• Exercise details: When you reach the line containing "-CM-->>GM : 返回默认英雄ID", repeat it and every line after it exactly, stopping only at the end of the listing.

• Extracted data:
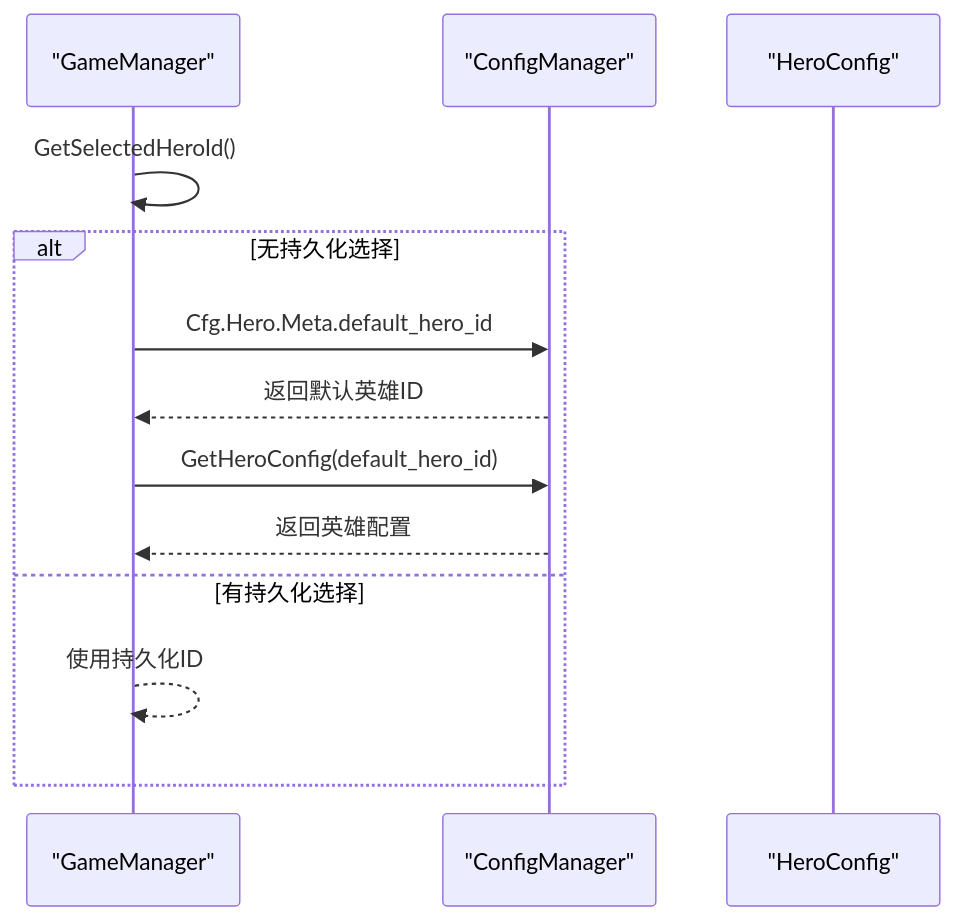
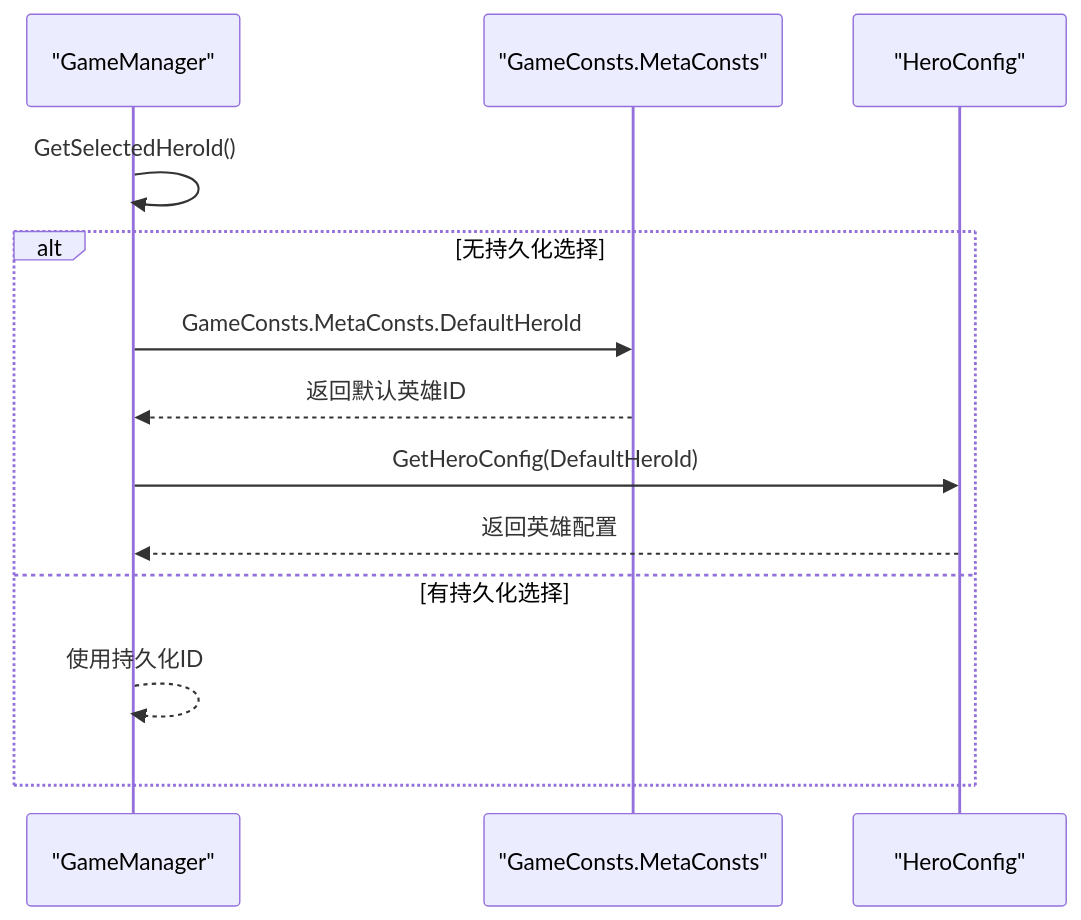
The fourth of 5 diagrams in .qoder/repowiki/zh/content/配置管理系统/配置文件类型/全局配置文件.md (Tuusen/p1_client), drawn with Mermaid before and after one commit. The commit also changed other lines of this file and 14 other files, not shown here.

````diff
--- a/.qoder/repowiki/zh/content/配置管理系统/配置文件类型/全局配置文件.md
+++ b/.qoder/repowiki/zh/content/配置管理系统/配置文件类型/全局配置文件.md
@@ -202,15 +236,15 @@
 ```mermaid
 sequenceDiagram
 participant GM as "GameManager"
-participant CM as "ConfigManager"
+participant GC as "GameConsts.MetaConsts"
 participant HC as "HeroConfig"
 GM->>GM : GetSelectedHeroId()
 alt 无持久化选择
-GM->>CM : Cfg.Hero.Meta.default_hero_id
-CM-->>GM : 返回默认英雄ID
-GM->>CM : GetHeroConfig(default_hero_id)
-CM-->>GM : 返回英雄配置
+GM->>GC : GameConsts.MetaConsts.DefaultHeroId
+GC-->>GM : 返回默认英雄ID
+GM->>HC : GetHeroConfig(DefaultHeroId)
+HC-->>GM : 返回英雄配置
 else 有持久化选择
 GM-->>GM : 使用持久化ID
 end
 ```
````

• Reply to the exercise:
-CM-->>GM : 返回默认英雄ID
-GM->>CM : GetHeroConfig(default_hero_id)
-CM-->>GM : 返回英雄配置
+GM->>GC : GameConsts.MetaConsts.DefaultHeroId
+GC-->>GM : 返回默认英雄ID
+GM->>HC : GetHeroConfig(DefaultHeroId)
+HC-->>GM : 返回英雄配置
 else 有持久化选择
 GM-->>GM : 使用持久化ID
 end
 ```
````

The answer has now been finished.